What the task requires: Below are the records; copy each line in which "scheme" can be found.

Given information:

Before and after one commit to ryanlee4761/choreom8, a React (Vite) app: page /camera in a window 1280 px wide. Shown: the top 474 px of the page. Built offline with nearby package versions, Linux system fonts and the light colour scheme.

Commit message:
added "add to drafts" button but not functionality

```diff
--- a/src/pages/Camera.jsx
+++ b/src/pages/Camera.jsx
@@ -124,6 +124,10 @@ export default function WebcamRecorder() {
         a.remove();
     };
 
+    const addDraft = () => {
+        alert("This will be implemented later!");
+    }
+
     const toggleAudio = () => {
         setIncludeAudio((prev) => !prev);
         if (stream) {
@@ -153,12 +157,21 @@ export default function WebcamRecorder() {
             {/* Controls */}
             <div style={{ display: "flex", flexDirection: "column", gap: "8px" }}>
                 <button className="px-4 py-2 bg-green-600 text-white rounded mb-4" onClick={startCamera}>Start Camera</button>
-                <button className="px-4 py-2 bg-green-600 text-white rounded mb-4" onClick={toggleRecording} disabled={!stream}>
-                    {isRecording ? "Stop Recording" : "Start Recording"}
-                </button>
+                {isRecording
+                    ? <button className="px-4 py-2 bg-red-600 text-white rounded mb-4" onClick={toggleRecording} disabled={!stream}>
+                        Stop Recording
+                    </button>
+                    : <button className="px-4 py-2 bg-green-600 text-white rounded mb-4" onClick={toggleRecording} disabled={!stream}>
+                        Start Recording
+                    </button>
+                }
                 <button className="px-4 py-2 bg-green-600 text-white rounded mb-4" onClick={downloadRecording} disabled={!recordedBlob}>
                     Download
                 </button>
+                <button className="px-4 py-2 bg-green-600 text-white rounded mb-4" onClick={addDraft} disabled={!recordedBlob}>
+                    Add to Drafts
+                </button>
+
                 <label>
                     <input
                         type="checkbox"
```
---
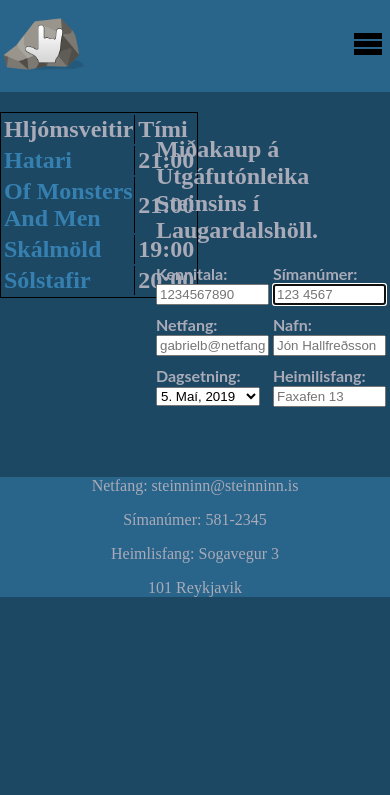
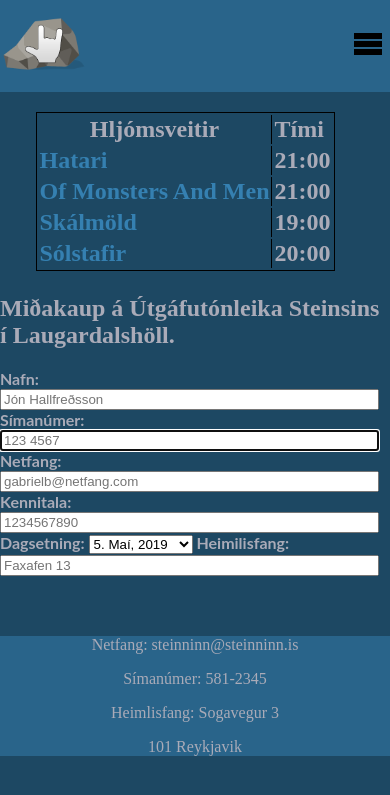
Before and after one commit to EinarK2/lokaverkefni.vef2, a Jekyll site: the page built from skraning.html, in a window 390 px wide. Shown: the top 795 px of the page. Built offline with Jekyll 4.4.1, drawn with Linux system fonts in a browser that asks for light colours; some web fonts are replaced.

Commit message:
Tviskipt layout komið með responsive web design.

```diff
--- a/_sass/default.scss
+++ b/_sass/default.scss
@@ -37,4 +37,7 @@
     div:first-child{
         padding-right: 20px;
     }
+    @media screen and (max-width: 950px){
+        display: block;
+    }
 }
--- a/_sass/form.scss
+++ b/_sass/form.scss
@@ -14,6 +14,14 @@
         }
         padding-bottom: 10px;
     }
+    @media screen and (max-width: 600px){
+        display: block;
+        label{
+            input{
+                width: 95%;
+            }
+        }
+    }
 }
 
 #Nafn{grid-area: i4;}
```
* * *
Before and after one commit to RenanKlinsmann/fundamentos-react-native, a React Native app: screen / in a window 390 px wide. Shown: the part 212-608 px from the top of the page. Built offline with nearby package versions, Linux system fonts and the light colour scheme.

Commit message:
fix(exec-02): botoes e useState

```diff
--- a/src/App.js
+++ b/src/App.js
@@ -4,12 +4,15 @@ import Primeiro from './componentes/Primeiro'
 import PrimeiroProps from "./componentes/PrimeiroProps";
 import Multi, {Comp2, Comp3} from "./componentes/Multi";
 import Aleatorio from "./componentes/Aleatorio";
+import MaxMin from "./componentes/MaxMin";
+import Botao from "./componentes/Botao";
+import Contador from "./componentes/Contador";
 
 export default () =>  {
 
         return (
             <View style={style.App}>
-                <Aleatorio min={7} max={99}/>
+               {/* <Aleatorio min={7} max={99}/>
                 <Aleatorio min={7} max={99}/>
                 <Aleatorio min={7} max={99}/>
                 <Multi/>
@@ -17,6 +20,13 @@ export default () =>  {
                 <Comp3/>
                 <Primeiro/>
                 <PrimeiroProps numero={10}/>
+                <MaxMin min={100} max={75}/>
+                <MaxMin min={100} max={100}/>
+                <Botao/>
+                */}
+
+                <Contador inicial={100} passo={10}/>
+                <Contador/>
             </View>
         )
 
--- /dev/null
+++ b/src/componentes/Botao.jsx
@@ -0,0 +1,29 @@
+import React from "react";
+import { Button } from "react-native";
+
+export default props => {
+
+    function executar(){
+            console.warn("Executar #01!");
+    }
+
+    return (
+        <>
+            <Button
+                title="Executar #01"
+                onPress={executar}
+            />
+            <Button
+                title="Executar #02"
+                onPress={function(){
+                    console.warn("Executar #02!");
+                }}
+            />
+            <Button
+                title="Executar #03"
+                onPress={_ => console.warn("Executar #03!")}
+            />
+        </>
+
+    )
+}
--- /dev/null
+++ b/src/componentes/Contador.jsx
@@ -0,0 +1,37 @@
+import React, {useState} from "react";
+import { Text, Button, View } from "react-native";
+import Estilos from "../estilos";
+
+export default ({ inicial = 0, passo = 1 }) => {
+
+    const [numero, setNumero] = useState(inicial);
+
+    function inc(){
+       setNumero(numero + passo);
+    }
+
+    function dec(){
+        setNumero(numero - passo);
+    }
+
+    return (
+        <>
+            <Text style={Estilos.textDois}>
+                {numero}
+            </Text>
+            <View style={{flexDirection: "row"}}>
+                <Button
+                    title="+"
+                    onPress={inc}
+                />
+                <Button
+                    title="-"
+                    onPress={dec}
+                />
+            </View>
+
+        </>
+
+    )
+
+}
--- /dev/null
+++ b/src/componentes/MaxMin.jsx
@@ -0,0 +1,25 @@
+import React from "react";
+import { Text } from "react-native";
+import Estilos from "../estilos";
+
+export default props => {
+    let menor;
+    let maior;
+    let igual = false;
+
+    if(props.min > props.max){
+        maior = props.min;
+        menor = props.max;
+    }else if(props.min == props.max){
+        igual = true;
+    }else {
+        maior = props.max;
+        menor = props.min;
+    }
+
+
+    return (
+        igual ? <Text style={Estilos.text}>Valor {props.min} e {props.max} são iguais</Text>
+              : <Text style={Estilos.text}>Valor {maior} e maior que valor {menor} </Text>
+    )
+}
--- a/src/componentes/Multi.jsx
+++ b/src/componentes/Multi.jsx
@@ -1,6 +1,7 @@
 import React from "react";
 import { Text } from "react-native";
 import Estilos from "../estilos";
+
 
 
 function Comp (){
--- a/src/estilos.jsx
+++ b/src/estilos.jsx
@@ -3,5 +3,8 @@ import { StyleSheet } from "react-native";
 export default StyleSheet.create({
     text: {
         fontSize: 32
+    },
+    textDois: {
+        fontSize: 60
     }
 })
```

Response area:
Before and after one commit to ryanlee4761/choreom8, a React (Vite) app: page /camera in a window 1280 px wide. Shown: the top 474 px of the page. Built offline with nearby package versions, Linux system fonts and the light colour scheme.
Before and after one commit to RenanKlinsmann/fundamentos-react-native, a React Native app: screen / in a window 390 px wide. Shown: the part 212-608 px from the top of the page. Built offline with nearby package versions, Linux system fonts and the light colour scheme.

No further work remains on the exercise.